Entries shown: Begin

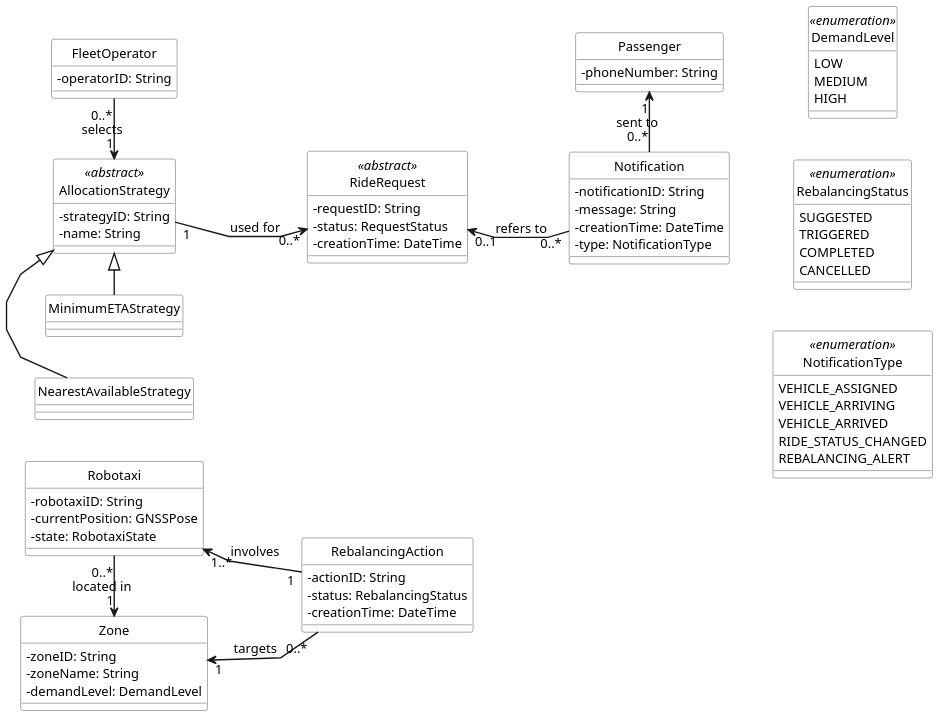
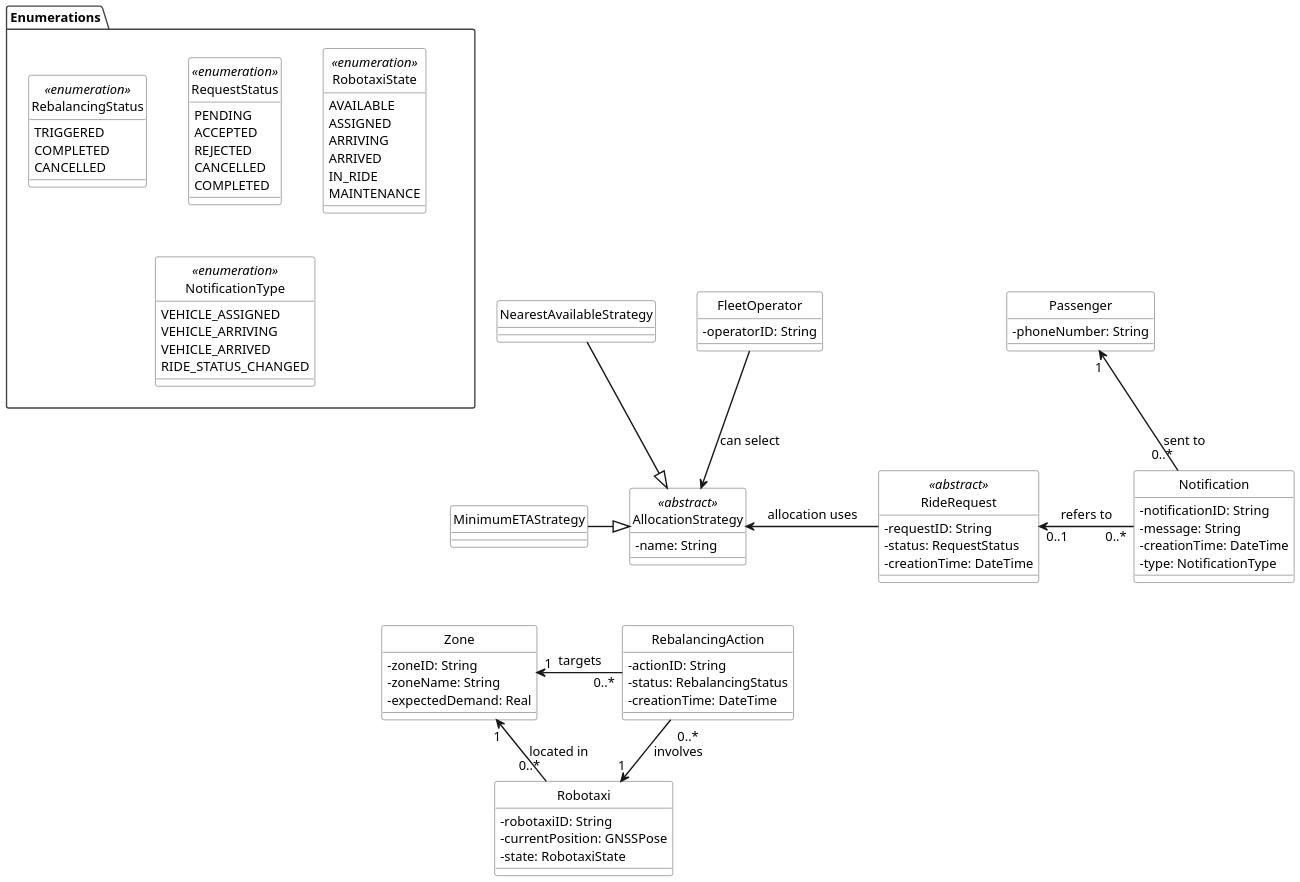
One commit to meggie-0/SE4A_ROAd_MargheritaBertipaglia_DavidCazzaniga_PasqualeIgnarra_Project changed the diagram in RASD/diagrams/class_diagrams/allocation_rebalancing.puml. Above: the diagram before and after it, drawn with PlantUML. The commit also changed 5 other files, not shown here.

Commit message:
Updated Rasd class diagrams

```diff
--- a/RASD/diagrams/class_diagrams/allocation_rebalancing.puml
+++ b/RASD/diagrams/class_diagrams/allocation_rebalancing.puml
@@ -1,151 +1,159 @@
 @startuml
 
 skinparam backgroundColor white
 skinparam shadowing false
 skinparam defaultFontName Arial
 skinparam defaultFontSize 14
 skinparam dpi 150
-skinparam maxMessageSize 90
-skinparam pageMargin 20
 skinparam classAttributeIconSize 0
 skinparam linetype polyline
 skinparam nodesep 45
 skinparam ranksep 45
 skinparam ArrowThickness 1.5
+skinparam packageStyle folder
 
 skinparam class {
     BackgroundColor white
     BorderColor #444444
     FontColor black
     HeaderBackgroundColor white
 }
 
-skinparam enum {
+skinparam package {
     BackgroundColor white
     BorderColor #444444
     FontColor black
-    HeaderBackgroundColor white
 }
 
 hide circle
-left to right direction
+top to bottom direction
+
+package "Enumerations" as EN {
+    enum RebalancingStatus <<enumeration>> {
+        TRIGGERED
+        COMPLETED
+        CANCELLED
+    }
+
+    enum NotificationType <<enumeration>> {
+        VEHICLE_ASSIGNED
+        VEHICLE_ARRIVING
+        VEHICLE_ARRIVED
+        RIDE_STATUS_CHANGED
+    }
+
+    enum RequestStatus <<enumeration>> {
+        PENDING
+        ACCEPTED
+        REJECTED
+        CANCELLED
+        COMPLETED
+    }
+
+    enum RobotaxiState <<enumeration>> {
+        AVAILABLE
+        ASSIGNED
+        ARRIVING
+        ARRIVED
+        IN_RIDE
+        MAINTENANCE
+    }
+
+    RebalancingStatus -[hidden]right- RequestStatus
+    RequestStatus -[hidden]right- RobotaxiState
+    RequestStatus -[hidden]down- NotificationType
+}
 
 class FleetOperator {
     - operatorID: String
 }
 
 class AllocationStrategy <<abstract>> {
-    - strategyID: String
     - name: String
 }
 
 class NearestAvailableStrategy {
 }
 
 class MinimumETAStrategy {
 }
 
 class RideRequest <<abstract>> {
     - requestID: String
     - status: RequestStatus
     - creationTime: DateTime
 }
 
 class Passenger {
     - phoneNumber: String
 }
 
 class Notification {
     - notificationID: String
     - message: String
     - creationTime: DateTime
     - type: NotificationType
 }
 
 class Robotaxi {
     - robotaxiID: String
     - currentPosition: GNSSPose
     - state: RobotaxiState
 }
 
 class Zone {
     - zoneID: String
     - zoneName: String
-    - demandLevel: DemandLevel
+    - expectedDemand: Real
 }
 
 class RebalancingAction {
     - actionID: String
     - status: RebalancingStatus
     - creationTime: DateTime
 }
 
-enum DemandLevel <<enumeration>> {
-    LOW
-    MEDIUM
-    HIGH
-}
-
-enum RebalancingStatus <<enumeration>> {
-    SUGGESTED
-    TRIGGERED
-    COMPLETED
-    CANCELLED
-}
-
-enum NotificationType <<enumeration>> {
-    VEHICLE_ASSIGNED
-    VEHICLE_ARRIVING
-    VEHICLE_ARRIVED
-    RIDE_STATUS_CHANGED
-    REBALANCING_ALERT
-}
-
 ' =========================
 ' Layout constraints
 ' =========================
 
-' Allocation area
-FleetOperator -[hidden]right- AllocationStrategy
-AllocationStrategy -[hidden]right- NearestAvailableStrategy
-NearestAvailableStrategy -[hidden]left- MinimumETAStrategy
-AllocationStrategy -[hidden]down- RideRequest
+EN -[hidden]down- FleetOperator
 
-' Notification area
-RideRequest -[hidden]down- Notification
-Passenger -[hidden]right- Notification
+FleetOperator -[hidden]right- Passenger
 
-' Rebalancing area
-Robotaxi -[hidden]right- Zone
-Zone -[hidden]down- RebalancingAction
-Robotaxi -[hidden]down- RebalancingAction
+NearestAvailableStrategy -[hidden]down- MinimumETAStrategy
 
-' Keep right-side area separated from left-side area
-NearestAvailableStrategy -[hidden]right- Robotaxi
-MinimumETAStrategy -[hidden]right- Robotaxi
+AllocationStrategy -[hidden]down- RebalancingAction
+MinimumETAStrategy -[hidden]down- Zone
 
-' Enumerations area
-Passenger -[hidden]down- DemandLevel
-DemandLevel -[hidden]right- RebalancingStatus
-RebalancingStatus -[hidden]right- NotificationType
+' Keep allocation strategy to the left of ride requests
+AllocationStrategy -[hidden]right- RideRequest
 
 ' =========================
-' Visible relations
+' Generalizations
 ' =========================
 
-NearestAvailableStrategy --|> AllocationStrategy
-MinimumETAStrategy -left-|> AllocationStrategy
+NearestAvailableStrategy -right-|> AllocationStrategy
+MinimumETAStrategy -right-|> AllocationStrategy
 
-FleetOperator "0..*" -right-> "1" AllocationStrategy : selects
+' =========================
+' Dependencies
+' =========================
 
-AllocationStrategy "1" -down-> "0..*" RideRequest : used for
+FleetOperator -down-> AllocationStrategy : can select
 
-Notification "0..*" -left-> "1" Passenger : sent to
-Notification "0..*" -up-> "0..1" RideRequest : refers to
+RideRequest -left-> AllocationStrategy : allocation uses
 
-Robotaxi "0..*" -right-> "1" Zone : located in
+' =========================
+' Associations
+' =========================
 
-RebalancingAction "1" -up-> "1..*" Robotaxi : involves
-RebalancingAction "0..*" -up-> "1" Zone : targets
+Notification "0..*" -up-> "1" Passenger : sent to
+Notification "0..*" -left-> "0..1" RideRequest : refers to
+
+RebalancingAction "0..*" -left-> "1" Zone : targets
+RebalancingAction "0..*\n\n\n\n" -down-> "1" Robotaxi : involves
+
+Robotaxi "0..*" -up-> "1" Zone : located in
 
 @enduml
```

Entries shown: End

## Your assignment
Using the data above, print every line exactly, omitting pictures.

## Task output
One commit to meggie-0/SE4A_ROAd_MargheritaBertipaglia_DavidCazzaniga_PasqualeIgnarra_Project changed the diagram in RASD/diagrams/class_diagrams/allocation_rebalancing.puml. Above: the diagram before and after it, drawn with PlantUML. The commit also changed 5 other files, not shown here.

Commit message:
Updated Rasd class diagrams

```diff
--- a/RASD/diagrams/class_diagrams/allocation_rebalancing.puml
+++ b/RASD/diagrams/class_diagrams/allocation_rebalancing.puml
@@ -1,151 +1,159 @@
 @startuml
 
 skinparam backgroundColor white
 skinparam shadowing false
 skinparam defaultFontName Arial
 skinparam defaultFontSize 14
 skinparam dpi 150
-skinparam maxMessageSize 90
-skinparam pageMargin 20
 skinparam classAttributeIconSize 0
 skinparam linetype polyline
 skinparam nodesep 45
 skinparam ranksep 45
 skinparam ArrowThickness 1.5
+skinparam packageStyle folder
 
 skinparam class {
     BackgroundColor white
     BorderColor #444444
     FontColor black
     HeaderBackgroundColor white
 }
 
-skinparam enum {
+skinparam package {
     BackgroundColor white
     BorderColor #444444
     FontColor black
-    HeaderBackgroundColor white
 }
 
 hide circle
-left to right direction
+top to bottom direction
+
+package "Enumerations" as EN {
+    enum RebalancingStatus <<enumeration>> {
+        TRIGGERED
+        COMPLETED
+        CANCELLED
+    }
+
+    enum NotificationType <<enumeration>> {
+        VEHICLE_ASSIGNED
+        VEHICLE_ARRIVING
+        VEHICLE_ARRIVED
+        RIDE_STATUS_CHANGED
+    }
+
+    enum RequestStatus <<enumeration>> {
+        PENDING
+        ACCEPTED
+        REJECTED
+        CANCELLED
+        COMPLETED
+    }
+
+    enum RobotaxiState <<enumeration>> {
+        AVAILABLE
+        ASSIGNED
+        ARRIVING
+        ARRIVED
+        IN_RIDE
+        MAINTENANCE
+    }
+
+    RebalancingStatus -[hidden]right- RequestStatus
+    RequestStatus -[hidden]right- RobotaxiState
+    RequestStatus -[hidden]down- NotificationType
+}
 
 class FleetOperator {
     - operatorID: String
 }
 
 class AllocationStrategy <<abstract>> {
-    - strategyID: String
     - name: String
 }
 
 class NearestAvailableStrategy {
 }
 
 class MinimumETAStrategy {
 }
 
 class RideRequest <<abstract>> {
     - requestID: String
     - status: RequestStatus
     - creationTime: DateTime
 }
 
 class Passenger {
     - phoneNumber: String
 }
 
 class Notification {
     - notificationID: String
     - message: String
     - creationTime: DateTime
     - type: NotificationType
 }
 
 class Robotaxi {
     - robotaxiID: String
     - currentPosition: GNSSPose
     - state: RobotaxiState
 }
 
 class Zone {
     - zoneID: String
     - zoneName: String
-    - demandLevel: DemandLevel
+    - expectedDemand: Real
 }
 
 class RebalancingAction {
     - actionID: String
     - status: RebalancingStatus
     - creationTime: DateTime
 }
 
-enum DemandLevel <<enumeration>> {
-    LOW
-    MEDIUM
-    HIGH
-}
-
-enum RebalancingStatus <<enumeration>> {
-    SUGGESTED
-    TRIGGERED
-    COMPLETED
-    CANCELLED
-}
-
-enum NotificationType <<enumeration>> {
-    VEHICLE_ASSIGNED
-    VEHICLE_ARRIVING
-    VEHICLE_ARRIVED
-    RIDE_STATUS_CHANGED
-    REBALANCING_ALERT
-}
-
 ' =========================
 ' Layout constraints
 ' =========================
 
-' Allocation area
-FleetOperator -[hidden]right- AllocationStrategy
-AllocationStrategy -[hidden]right- NearestAvailableStrategy
-NearestAvailableStrategy -[hidden]left- MinimumETAStrategy
-AllocationStrategy -[hidden]down- RideRequest
+EN -[hidden]down- FleetOperator
 
-' Notification area
-RideRequest -[hidden]down- Notification
-Passenger -[hidden]right- Notification
+FleetOperator -[hidden]right- Passenger
 
-' Rebalancing area
-Robotaxi -[hidden]right- Zone
-Zone -[hidden]down- RebalancingAction
-Robotaxi -[hidden]down- RebalancingAction
+NearestAvailableStrategy -[hidden]down- MinimumETAStrategy
 
-' Keep right-side area separated from left-side area
-NearestAvailableStrategy -[hidden]right- Robotaxi
-MinimumETAStrategy -[hidden]right- Robotaxi
+AllocationStrategy -[hidden]down- RebalancingAction
+MinimumETAStrategy -[hidden]down- Zone
 
-' Enumerations area
-Passenger -[hidden]down- DemandLevel
-DemandLevel -[hidden]right- RebalancingStatus
-RebalancingStatus -[hidden]right- NotificationType
+' Keep allocation strategy to the left of ride requests
+AllocationStrategy -[hidden]right- RideRequest
 
 ' =========================
-' Visible relations
+' Generalizations
 ' =========================
 
-NearestAvailableStrategy --|> AllocationStrategy
-MinimumETAStrategy -left-|> AllocationStrategy
+NearestAvailableStrategy -right-|> AllocationStrategy
+MinimumETAStrategy -right-|> AllocationStrategy
 
-FleetOperator "0..*" -right-> "1" AllocationStrategy : selects
+' =========================
+' Dependencies
+' =========================
 
-AllocationStrategy "1" -down-> "0..*" RideRequest : used for
+FleetOperator -down-> AllocationStrategy : can select
 
-Notification "0..*" -left-> "1" Passenger : sent to
-Notification "0..*" -up-> "0..1" RideRequest : refers to
+RideRequest -left-> AllocationStrategy : allocation uses
 
-Robotaxi "0..*" -right-> "1" Zone : located in
+' =========================
+' Associations
+' =========================
 
-RebalancingAction "1" -up-> "1..*" Robotaxi : involves
-RebalancingAction "0..*" -up-> "1" Zone : targets
+Notification "0..*" -up-> "1" Passenger : sent to
+Notification "0..*" -left-> "0..1" RideRequest : refers to
+
+RebalancingAction "0..*" -left-> "1" Zone : targets
+RebalancingAction "0..*\n\n\n\n" -down-> "1" Robotaxi : involves
+
+Robotaxi "0..*" -up-> "1" Zone : located in
 
 @enduml
```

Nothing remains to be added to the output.